We arrived in Zion with just enough time for an evening hike, but not before snapping a pic with their (very original) park sign.
The Watchman Trail was a nice 3 mile out-and-back that got us acquainted with the landscape of Zion. Everywhere you look you are surrounded by magnificent sandstone castle-like structures.
We learned about the Paiute people and the early Mormon settlers who named many of the peaks of the park. The Three Patriarchs, The Altar of Sacrifice, and Zion itself were names given by Mormons who found refuge here. The name of the park seems fitting as you feel as though you are in an otherworldly, heavenly place.
The next morning we awoke to tackle one of Zion’s most famous and terrifying hikes: Angel’s Landing. It was given the name because it was thought that only angels could land someplace so high and precarious. We were about to show those angels just what we were made of.

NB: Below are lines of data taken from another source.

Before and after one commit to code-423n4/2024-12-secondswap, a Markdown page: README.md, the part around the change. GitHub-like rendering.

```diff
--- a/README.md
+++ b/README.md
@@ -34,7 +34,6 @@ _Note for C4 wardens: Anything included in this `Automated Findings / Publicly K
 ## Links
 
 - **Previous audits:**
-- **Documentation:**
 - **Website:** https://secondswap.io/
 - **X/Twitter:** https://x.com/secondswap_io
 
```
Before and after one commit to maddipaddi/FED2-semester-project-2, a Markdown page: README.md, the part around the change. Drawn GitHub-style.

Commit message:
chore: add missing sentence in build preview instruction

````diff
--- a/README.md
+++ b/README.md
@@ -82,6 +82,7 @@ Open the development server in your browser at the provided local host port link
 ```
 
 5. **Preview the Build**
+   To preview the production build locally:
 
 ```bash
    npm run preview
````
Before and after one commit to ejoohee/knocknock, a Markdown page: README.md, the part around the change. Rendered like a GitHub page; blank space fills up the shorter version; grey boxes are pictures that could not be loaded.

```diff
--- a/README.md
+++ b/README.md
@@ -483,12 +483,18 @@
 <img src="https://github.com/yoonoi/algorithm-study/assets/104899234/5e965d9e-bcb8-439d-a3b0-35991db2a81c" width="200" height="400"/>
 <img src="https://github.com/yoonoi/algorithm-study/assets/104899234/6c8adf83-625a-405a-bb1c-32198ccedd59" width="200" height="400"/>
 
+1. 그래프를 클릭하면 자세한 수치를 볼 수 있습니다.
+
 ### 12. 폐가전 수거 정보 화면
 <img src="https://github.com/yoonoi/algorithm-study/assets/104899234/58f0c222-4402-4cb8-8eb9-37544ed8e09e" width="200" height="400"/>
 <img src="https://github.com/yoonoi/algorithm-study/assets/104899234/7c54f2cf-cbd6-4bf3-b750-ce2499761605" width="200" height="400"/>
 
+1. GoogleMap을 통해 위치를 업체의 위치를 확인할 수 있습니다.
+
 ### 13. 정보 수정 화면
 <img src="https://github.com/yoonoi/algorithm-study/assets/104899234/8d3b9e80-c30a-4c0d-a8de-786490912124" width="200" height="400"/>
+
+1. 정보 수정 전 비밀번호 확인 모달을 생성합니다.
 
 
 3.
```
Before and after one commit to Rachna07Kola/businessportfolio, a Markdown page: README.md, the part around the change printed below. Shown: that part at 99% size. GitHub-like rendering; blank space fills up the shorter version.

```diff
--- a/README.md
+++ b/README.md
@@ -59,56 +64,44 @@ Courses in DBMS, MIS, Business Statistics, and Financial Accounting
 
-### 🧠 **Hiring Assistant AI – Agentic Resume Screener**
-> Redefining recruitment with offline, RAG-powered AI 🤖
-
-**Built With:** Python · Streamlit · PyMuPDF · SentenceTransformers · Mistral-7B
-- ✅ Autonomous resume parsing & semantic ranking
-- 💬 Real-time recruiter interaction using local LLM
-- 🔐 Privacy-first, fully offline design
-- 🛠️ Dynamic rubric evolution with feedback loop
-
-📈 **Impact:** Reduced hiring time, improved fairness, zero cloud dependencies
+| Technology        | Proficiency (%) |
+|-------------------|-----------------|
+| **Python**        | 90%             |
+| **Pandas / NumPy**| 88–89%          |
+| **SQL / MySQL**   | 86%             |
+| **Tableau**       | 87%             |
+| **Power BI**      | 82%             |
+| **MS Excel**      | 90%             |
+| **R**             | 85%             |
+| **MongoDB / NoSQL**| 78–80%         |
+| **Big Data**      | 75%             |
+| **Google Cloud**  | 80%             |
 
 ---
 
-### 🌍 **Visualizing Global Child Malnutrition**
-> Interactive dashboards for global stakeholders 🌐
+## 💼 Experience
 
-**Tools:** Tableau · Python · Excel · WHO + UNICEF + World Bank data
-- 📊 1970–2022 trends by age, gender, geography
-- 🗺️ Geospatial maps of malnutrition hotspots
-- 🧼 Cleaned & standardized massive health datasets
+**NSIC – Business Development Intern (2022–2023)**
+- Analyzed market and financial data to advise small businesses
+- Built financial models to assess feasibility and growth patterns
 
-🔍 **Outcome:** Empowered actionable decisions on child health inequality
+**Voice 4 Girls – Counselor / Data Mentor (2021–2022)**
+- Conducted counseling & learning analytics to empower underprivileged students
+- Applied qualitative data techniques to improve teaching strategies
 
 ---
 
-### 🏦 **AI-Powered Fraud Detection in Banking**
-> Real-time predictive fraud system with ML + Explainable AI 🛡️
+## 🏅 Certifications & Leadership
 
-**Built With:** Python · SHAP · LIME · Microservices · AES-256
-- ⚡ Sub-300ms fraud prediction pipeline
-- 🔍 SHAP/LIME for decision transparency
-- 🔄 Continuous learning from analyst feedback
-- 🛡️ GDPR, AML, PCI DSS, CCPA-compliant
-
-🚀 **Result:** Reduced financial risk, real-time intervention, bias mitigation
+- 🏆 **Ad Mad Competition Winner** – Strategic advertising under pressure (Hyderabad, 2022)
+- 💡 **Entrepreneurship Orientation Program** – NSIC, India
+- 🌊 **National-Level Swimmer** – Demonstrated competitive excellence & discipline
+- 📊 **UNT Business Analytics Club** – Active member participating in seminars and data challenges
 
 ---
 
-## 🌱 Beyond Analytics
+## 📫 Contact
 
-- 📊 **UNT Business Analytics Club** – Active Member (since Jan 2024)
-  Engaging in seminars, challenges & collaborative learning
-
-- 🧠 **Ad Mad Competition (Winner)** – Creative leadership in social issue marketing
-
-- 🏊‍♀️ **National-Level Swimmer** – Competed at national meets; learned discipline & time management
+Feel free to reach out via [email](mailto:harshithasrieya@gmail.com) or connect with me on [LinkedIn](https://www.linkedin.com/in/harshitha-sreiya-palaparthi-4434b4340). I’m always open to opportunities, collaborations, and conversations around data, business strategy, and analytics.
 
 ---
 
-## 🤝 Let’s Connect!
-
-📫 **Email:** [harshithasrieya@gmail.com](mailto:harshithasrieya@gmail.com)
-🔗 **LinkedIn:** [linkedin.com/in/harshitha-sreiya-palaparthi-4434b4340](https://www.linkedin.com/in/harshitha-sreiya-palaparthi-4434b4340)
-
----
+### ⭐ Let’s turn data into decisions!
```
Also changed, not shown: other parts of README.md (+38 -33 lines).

You can hike Angel’s Landing via the West Rim Trail, about 2.5 miles of cutbacks and 1400+ feet elevation gain. Then comes the fun.
One of the most difficult parts was starting on the chain. Sandstone is slippery, and the first cutback using the chain is almost vertical. This was a turning point for many visitors with incorrect footwear and/or a deep fear of falling to their death.
But we’re leaning into this whole adventurers thing and were wearing our Merrells, so it was a go for us.
We made it across the first ridge thinking we were in the clear, “this isn’t even that scary,” and other foolish things.
Then we saw the real ridge.
The recording on the shuttle bus to Angel’s Landing warns you of long drop-offs and mentions casualties from this hike, but it doesn’t really sink in until you see people white-knuckling a chain bolted into sandstone with eyes bulging in fear.
We continued because there is no more romantic way to die than on your honeymoon.
A challenge on the hike is actually navigating past other hikers. We were wise and caught one of the earliest shuttles, but even on the way back, there was a lot of start and stop. You can see below just how narrow the climb can be; there is often no room for two-way traffic.
In the past, I used to be incredibly scared of ledges and cliffs, but it seems that as I’ve grown, I’ve let that fear fade away.
There’s something really powerful in evolving, especially when it comes to feelings like fear. You don’t have to be afraid of something because you’ve always been afraid of it.
We get to create our own narratives and tell ourselves a new story.
After taking in the views, we hiked out again on Walter’s Wiggles, those vertigo inducing switchbacks, high-fiving and fist-bumping along the way.
Having to stop to let people pass gave us time to appreciate the views all around.
We finished descending the Rim Trail with smiles on our faces and only a few sandstone scrapes from holding on for dear life.
After a much earned lunch at Rosita’s, a local restaurant in nearby Springdale, we headed for a quaint little walk to Lower Emerald Pool. The mid and upper pools were closed due to rockslides, but we were able to take in a beautiful cascade thanks to the melting snow above.
We learned that two very famous hikes in Zion were closed: The Narrows due to the river and Observation Point due to rockslides. We went to bed that night feeling a bit bummed. After such a great day on Angel’s Landing, we wanted to experience those other grand adventures Zion had to offer. But we shouldn’t have worried. We would have another grand adventure…we just didn’t know it yet.